++++ Material for the task ++++
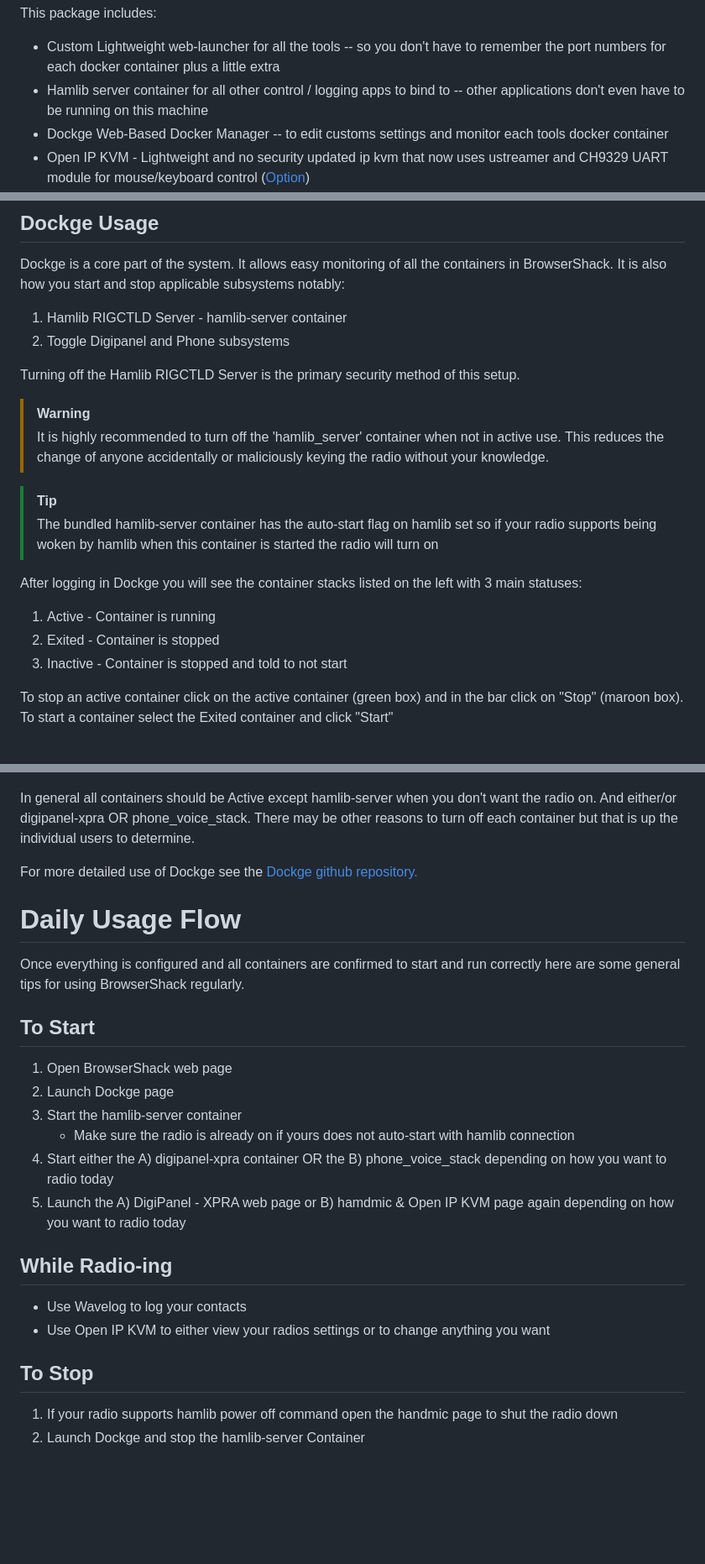
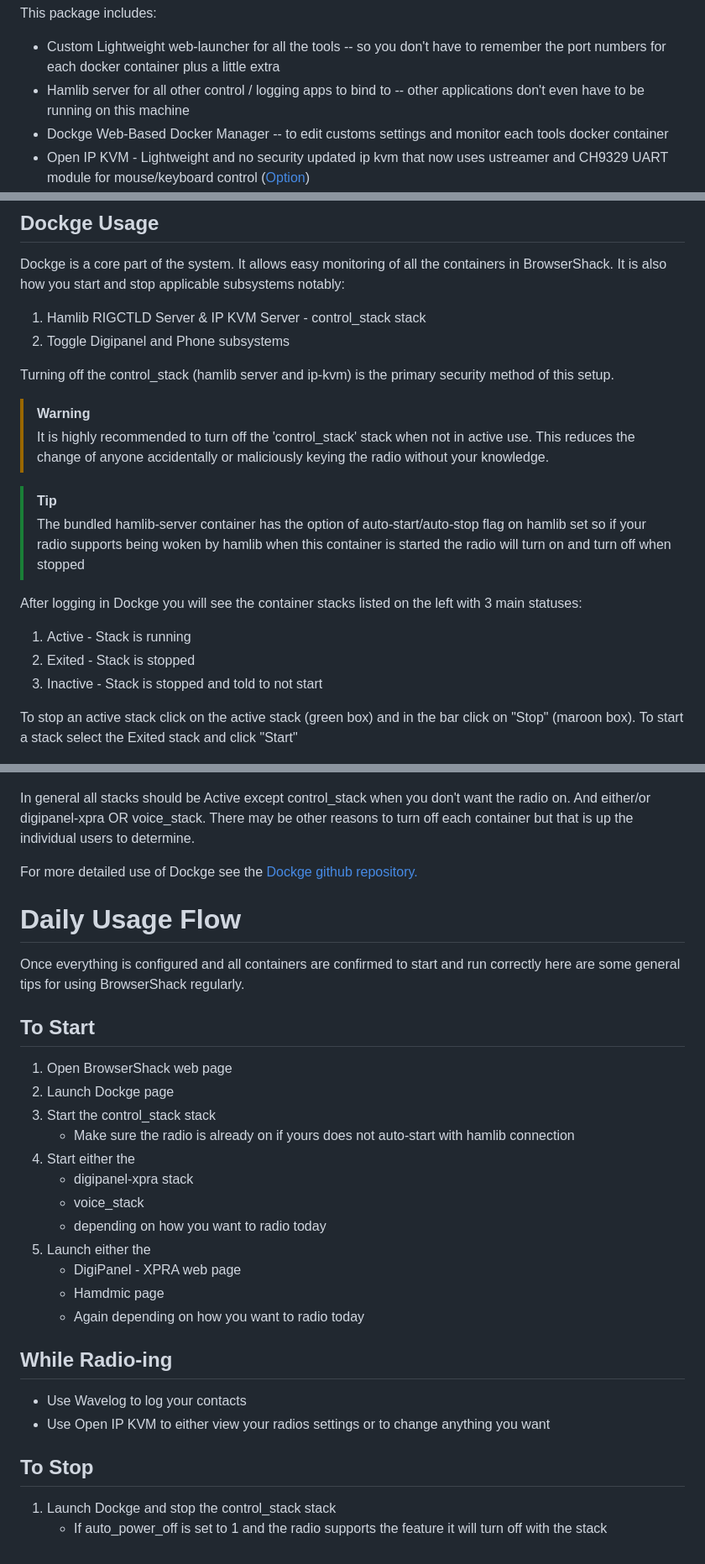
Before and after one commit to hamMUSings/BrowserShack, a Markdown page: README.md, 3 parts joined by grey strips. Shown: that part at 84% size. Rendered like a GitHub page; blank space fills up the shorter version.

```diff
--- a/README.md
+++ b/README.md
@@ -15,7 +15,7 @@ It goes one step further and focuses on radios that have video output and keyboa
 This package includes:
 
 * Custom Lightweight web-launcher for all the tools -- so you don't have to remember the port numbers for each docker container plus a little extra
-* Hamlib server container for all other control / logging apps to bind to -- other applications don't even have to be running on this machine
+* Hamlib server for all other control / logging apps to bind to -- other applications don't even have to be running on this machine
 * Dockge Web-Based Docker Manager -- to edit customs settings and monitor each tools docker container
 * Open IP KVM - Lightweight and no security updated ip kvm that now uses ustreamer and CH9329 UART module for mouse/keyboard control ([Option]( https://www.aliexpress.us/item/3256807460786666.html?spm=a2g0o.order_list.order_list_main.5.7fb91802YVei7O&gatewayAdapt=glo2usa))
 * Wavelog - Fully featured web-based logging application
@@ -177,28 +177,28 @@ To hide the audio player again click the same speaker icon.
 
 Dockge is a core part of the system. It allows easy monitoring of all the containers in BrowserShack.  It is also how you start and stop applicable subsystems notably:
 
-1) Hamlib RIGCTLD Server - hamlib-server container
+1) Hamlib RIGCTLD Server & IP KVM Server - control_stack stack
 2) Toggle Digipanel and Phone subsystems
 
-Turning off the Hamlib RIGCTLD Server is the primary security method of this setup.
+Turning off the control_stack (hamlib server and ip-kvm) is the primary security method of this setup.
 
 > [!WARNING]
-> It is highly recommended to turn off the 'hamlib_server' container when not in active use. This reduces the change of anyone accidentally or maliciously keying the radio without your knowledge.
+> It is highly recommended to turn off the 'control_stack' stack when not in active use. This reduces the change of anyone accidentally or maliciously keying the radio without your knowledge.
 
 > [!TIP]
-> The bundled hamlib-server container has the auto-start flag on hamlib set so if your radio supports being woken by hamlib when this container is started the radio will turn on
+> The bundled hamlib-server container has the option of auto-start/auto-stop flag on hamlib set so if your radio supports being woken by hamlib when this container is started the radio will turn on and turn off when stopped
 
 After logging in Dockge you will see the container stacks listed on the left with 3 main statuses:
 
-1) Active - Container is running
-2) Exited - Container is stopped
-3) Inactive - Container is stopped and told to not start
+1) Active - Stack is running
+2) Exited - Stack is stopped
+3) Inactive - Stack is stopped and told to not start
 
-To stop an active container click on the active container (green box) and in the bar click on "Stop" (maroon box). To start a container select the Exited container and click "Start"
+To stop an active stack click on the active stack (green box) and in the bar click on "Stop" (maroon box). To start a stack select the Exited stack and click "Start"
 
 ![Dockge example.](documantation_images/dockge_active_stop.png)
 
-In general all containers should be Active except hamlib-server when you don't want the radio on.  And either/or digipanel-xpra OR phone_voice_stack.  There may be other reasons to turn off each container but that is up the individual users to determine.
+In general all stacks should be Active except control_stack when you don't want the radio on.  And either/or digipanel-xpra OR voice_stack.  There may be other reasons to turn off each container but that is up the individual users to determine.
 
 For more detailed use of Dockge see the [Dockge github repository.](https://github.com/louislam/dockge)
 
@@ -210,10 +210,16 @@ Once everything is configured and all containers are confirmed to start and run
 
 1) Open BrowserShack web page
 2) Launch Dockge page
-3) Start the hamlib-server container
+3) Start the control_stack stack
    - Make sure the radio is already on if yours does not auto-start with hamlib connection
-4) Start either the A) digipanel-xpra container OR the B) phone_voice_stack depending on how you want to radio today
-5) Launch the A) DigiPanel - XPRA web page or B) hamdmic & Open IP KVM page again depending on how you want to radio today
+4) Start either the
+   - digipanel-xpra stack
+   - voice_stack
+   - depending on how you want to radio today
+5) Launch either the
+   - DigiPanel - XPRA web page
+   - Hamdmic page
+   - Again depending on how you want to radio today
 
 ## While Radio-ing
 
@@ -222,5 +228,5 @@ Once everything is configured and all containers are confirmed to start and run
 
 ## To Stop
 
-1) If your radio supports hamlib power off command open the handmic page to shut the radio down
-2) Launch Dockge and stop the hamlib-server Container
+1) Launch Dockge and stop the control_stack stack
+   - If auto_power_off is set to 1 and the radio supports the feature it will turn off with the stack
```
Also changed, not shown: Configuration.md (+44 -37 lines), documantation_images/control_stack_edit.png (added), documantation_images/hamlib-server-edit.png (deleted), documantation_images/open-ip-kvm-edit.png (deleted), documantation_images/phone_voice_stack_edit.png (deleted), documantation_images/voice_stack_edit.png (added), 1 other file.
++++
What is being asked:
The lines that contain the word "flag" are wanted; copy each of them from the records.

Expected answer:
-> The bundled hamlib-server container has the auto-start flag on hamlib set so if your radio supports being woken by hamlib when this container is started the radio will turn on
+> The bundled hamlib-server container has the option of auto-start/auto-stop flag on hamlib set so if your radio supports being woken by hamlib when this container is started the radio will turn on and turn off when stopped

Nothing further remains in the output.